Another vital strategy in the fight against the coronavirus is to enforce social distancing. Robots are also useful workers in performing health checks on people, such as by taking temperatures and other vital stats. In South Korea, robots even distribute hand sanitizers. They perform roles that humans usually do, and companies are expanding the use of these machines to reduce the number of employees that must be physically present.
Martin Ford, a futurist says, “People usually say they want a human element to their interactions but COVID-19 has changed that.”  Fast-food chain McDonald’s is testing robots and servers, while Amazon and Walmart use them for sorting, shipping, and packing to reduce physical contact among workers.

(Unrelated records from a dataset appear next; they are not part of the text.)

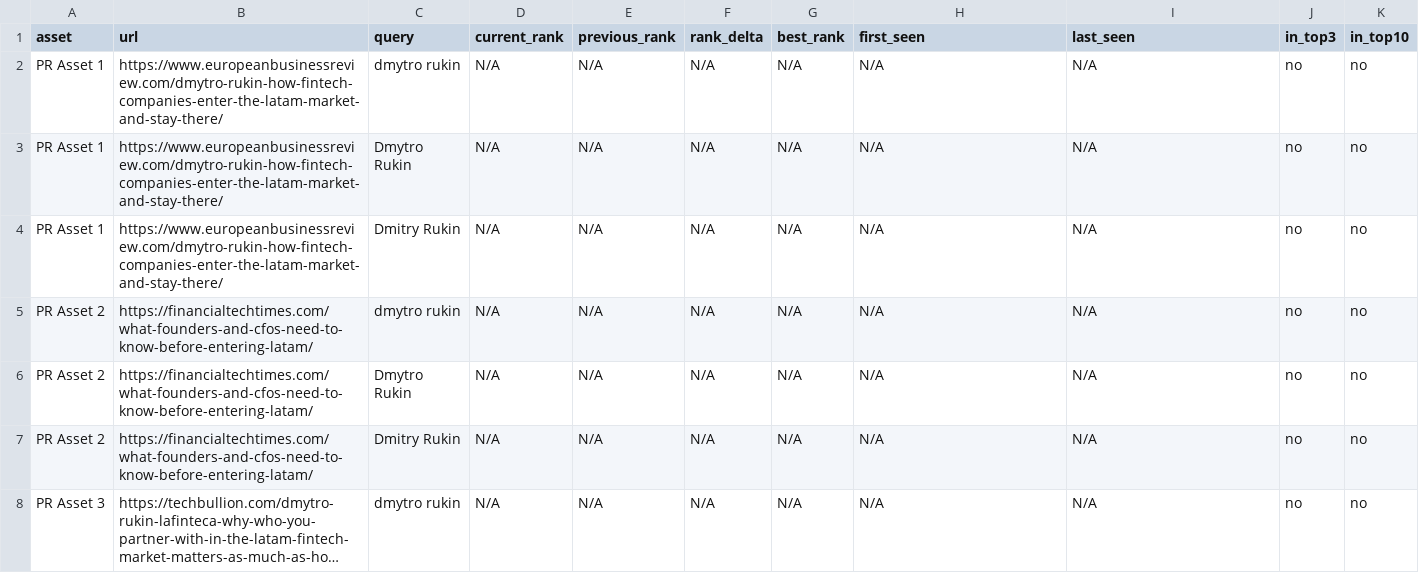
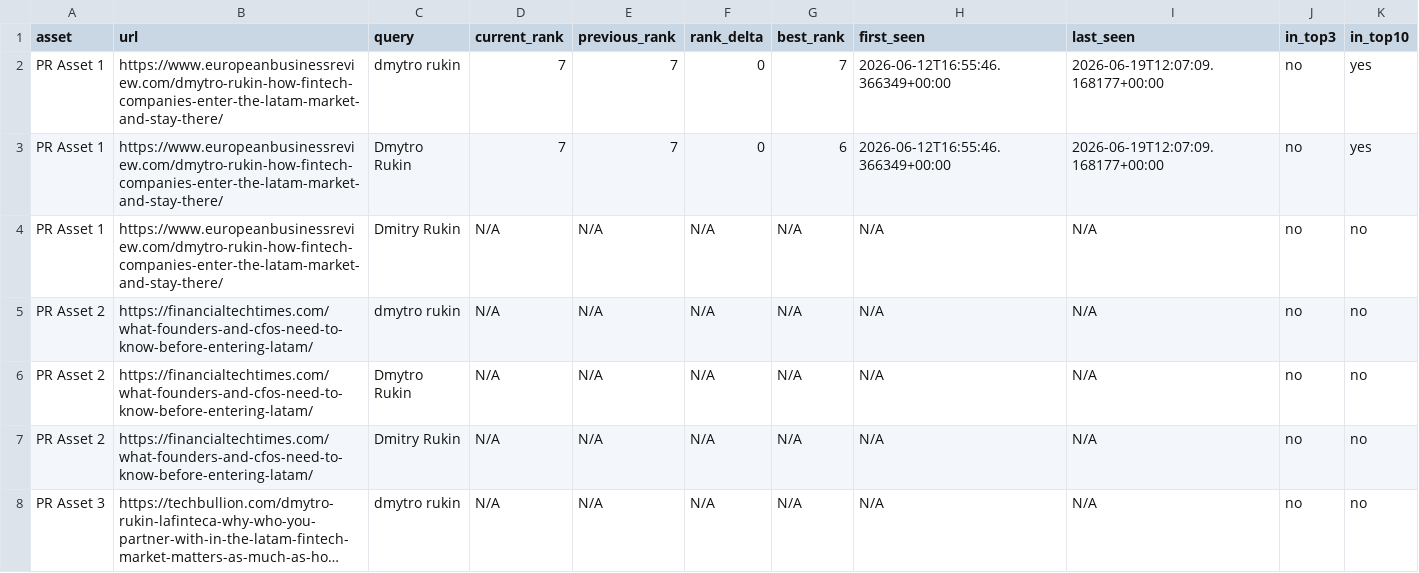
Before and after one commit to evgeniy-zelenyiy/serp-monitor-D, a CSV file: reports/pr_assets/latest_pr_assets_report.csv, drawn as a sheet; only a part is shown; long unchanged cells end in ….

```diff
--- a/reports/pr_assets/latest_pr_assets_report.csv
+++ b/reports/pr_assets/latest_pr_assets_report.csv
@@ -1,4 +1,4 @@
 asset,url,query,current_rank,previous_rank,rank_delta,best_rank,first_seen,last_seen,in_top3,in_top10
-PR Asset 1,https://www.europeanbusinessreview.com/dmytro-rukin-how-fintech-companies-enter-the-latam-market-and-stay-there/,dmytro rukin,N/A,N/A,N/A,N/A,N/A,N/A,no,no
-PR Asset 1,https://www.europeanbusinessreview.com/dmytro-rukin-how-fintech-companies-enter-the-latam-market-and-stay-there/,Dmytro Rukin,N/A,N/A,N/A,N/A,N/A,N/A,no,no
+PR Asset 1,https://www.europeanbusinessreview.com/dmytro-rukin-how-fintech-companies-enter-the-latam-market-and-stay-there/,dmytro rukin,7,7,0,7,2026-06-12T16:55:46.366349+00:00,2026-06-19T12:07:09.168177+00:00,no,yes
+PR Asset 1,https://www.europeanbusinessreview.com/dmytro-rukin-how-fintech-companies-enter-the-latam-market-and-stay-there/,Dmytro Rukin,7,7,0,6,2026-06-12T16:55:46.366349+00:00,2026-06-19T12:07:09.168177+00:00,no,yes
 PR Asset 1,https://www.europeanbusinessreview.com/dmytro-rukin-how-fintech-companies-enter-the-latam-market-and-stay-there/,Dmitry Rukin,N/A,N/A,N/A,N/A,N/A,N/A,no,no
```
Also changed, not shown: reports/pr_visibility/latest_pr_visibility_report.csv, 15 other files.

Without a doubt, coronavirus has changed everything we do, from running a business to daily life activities. It has also opened up opportunities for automation with the use of robots to keep sanitation protocols in place and minimize human contact, two critical elements in halting viral transmission.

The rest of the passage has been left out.